Task input →
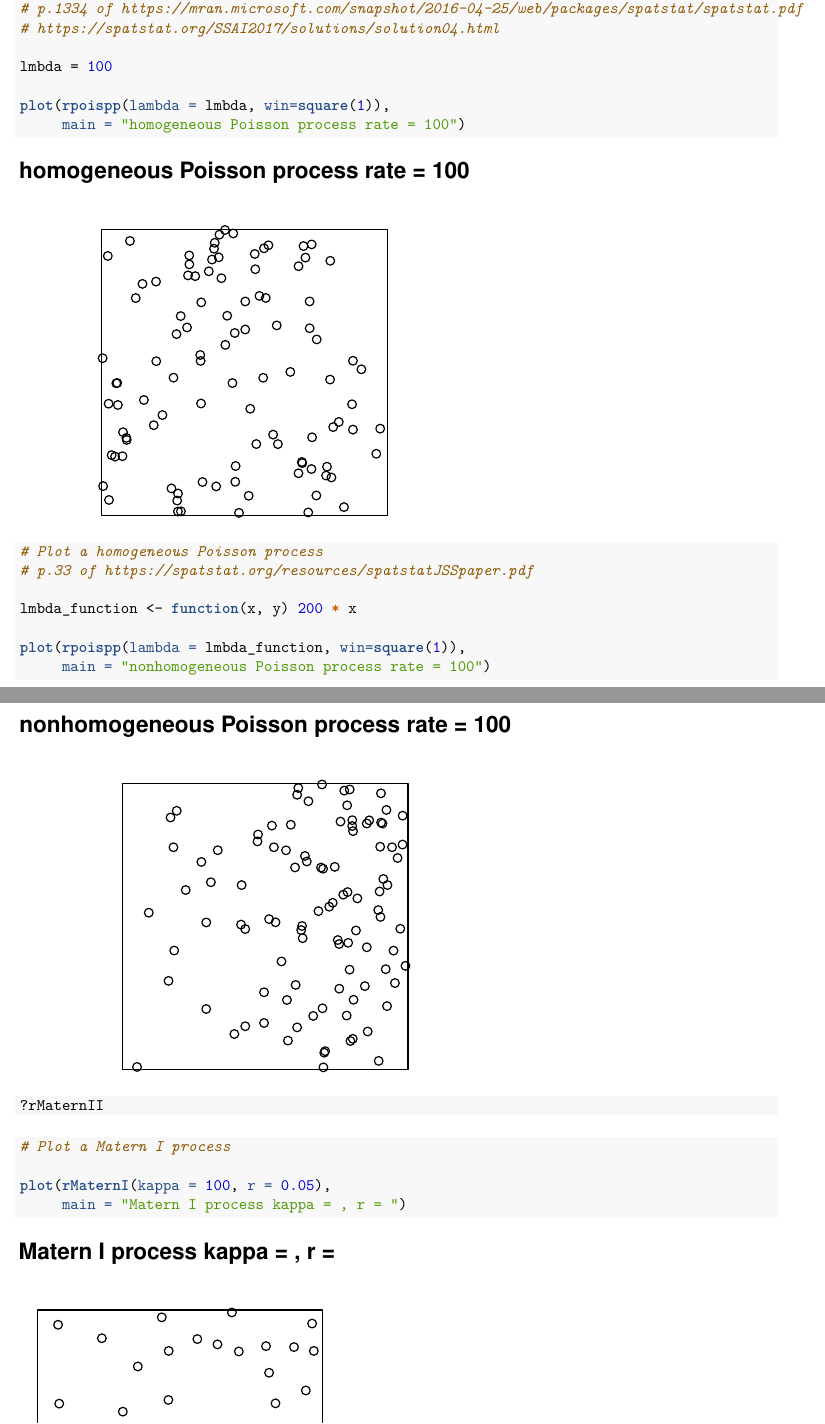
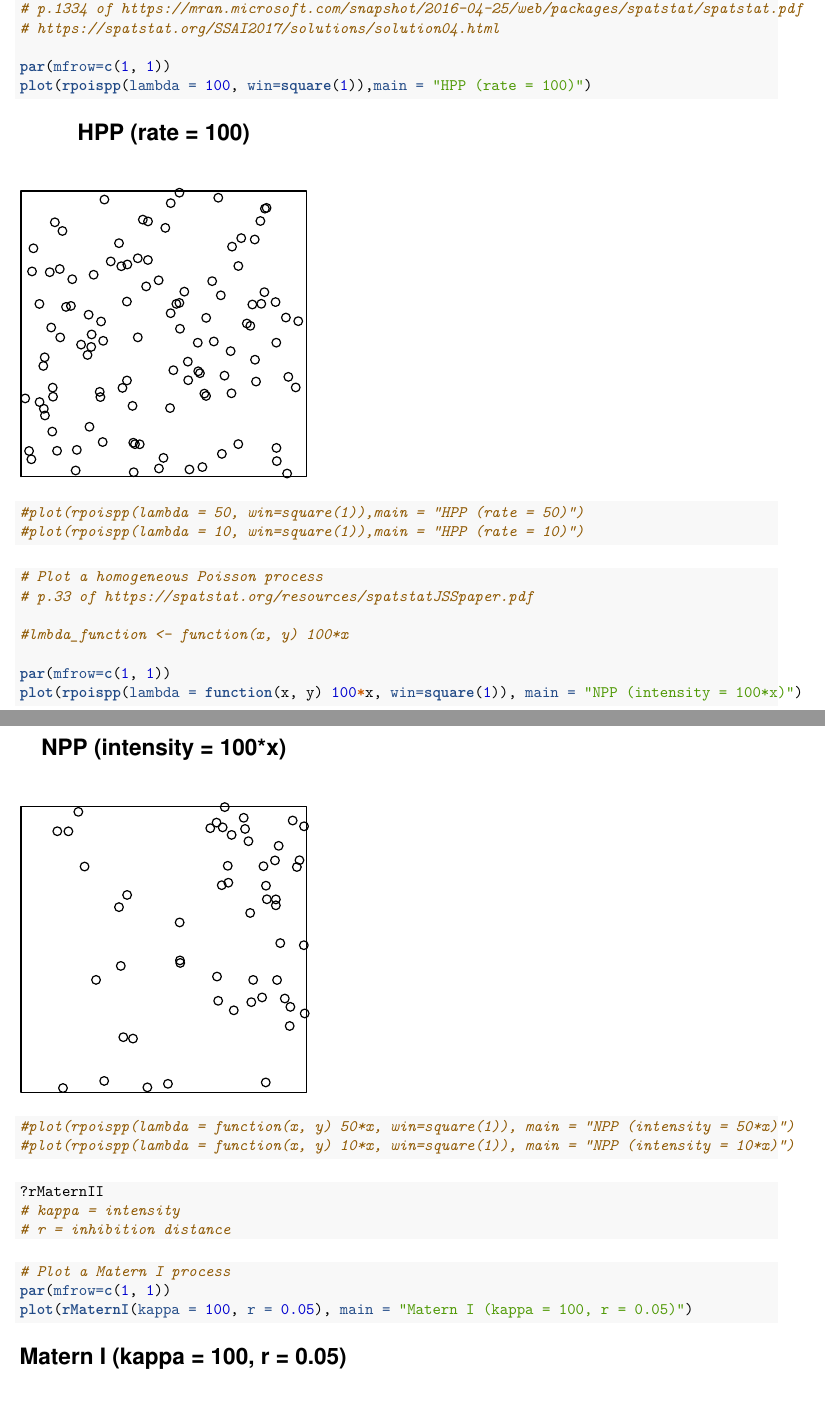
Before and after one commit to franceslinyc/Hawkes-Process-2021, an R Markdown document (analysis/proc_using_spatstat.Rmd): two parts of pages 1 and 2 of 3, joined at a grey line, cut so that both start at the same text. The pictures show the output file analysis/proc_using_spatstat.pdf that the author committed with the source.

Commit message:
#7 Adjust intensity

````diff
--- a/analysis/proc_using_spatstat.Rmd
+++ b/analysis/proc_using_spatstat.Rmd
@@ -21,28 +21,31 @@ library(spatstat)
 # p.1334 of https://mran.microsoft.com/snapshot/2016-04-25/web/packages/spatstat/spatstat.pdf
 # https://spatstat.org/SSAI2017/solutions/solution04.html
 
-lmbda = 100
-
-plot(rpoispp(lambda = lmbda, win=square(1)),
-     main = "homogeneous Poisson process rate = 100")
+par(mfrow=c(1, 1))
+plot(rpoispp(lambda = 100, win=square(1)),main = "HPP (rate = 100)")
+#plot(rpoispp(lambda = 50, win=square(1)),main = "HPP (rate = 50)")
+#plot(rpoispp(lambda = 10, win=square(1)),main = "HPP (rate = 10)")
 ```
 
 ```{r}
 # Plot a homogeneous Poisson process
 # p.33 of https://spatstat.org/resources/spatstatJSSpaper.pdf
 
-lmbda_function <- function(x, y) 200 * x
+#lmbda_function <- function(x, y) 100*x
 
-plot(rpoispp(lambda = lmbda_function, win=square(1)),
-     main = "nonhomogeneous Poisson process rate = 100")
+par(mfrow=c(1, 1))
+plot(rpoispp(lambda = function(x, y) 100*x, win=square(1)), main = "NPP (intensity = 100*x)")
+#plot(rpoispp(lambda = function(x, y) 50*x, win=square(1)), main = "NPP (intensity = 50*x)")
+#plot(rpoispp(lambda = function(x, y) 10*x, win=square(1)), main = "NPP (intensity = 10*x)")
 ```
 
 ```{r}
 ?rMaternII
+# kappa = intensity
+# r = inhibition distance
 ```
 
 ```{r}
 # Plot a Matern I process
-
-plot(rMaternI(kappa = 100, r = 0.05),
-     main = "Matern I process kappa = , r = ")
+par(mfrow=c(1, 1))
+plot(rMaternI(kappa = 100, r = 0.05), main = "Matern I (kappa = 100, r = 0.05)")
````
Also changed, not shown: analysis/proc_using_spatstat.pdf, analysis/proc_using_spatstat.Rmd (9 more changed lines), 1 other file.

Activity →
In the records, count every line that includes "lambda" and give the count alone.

Written solution →
8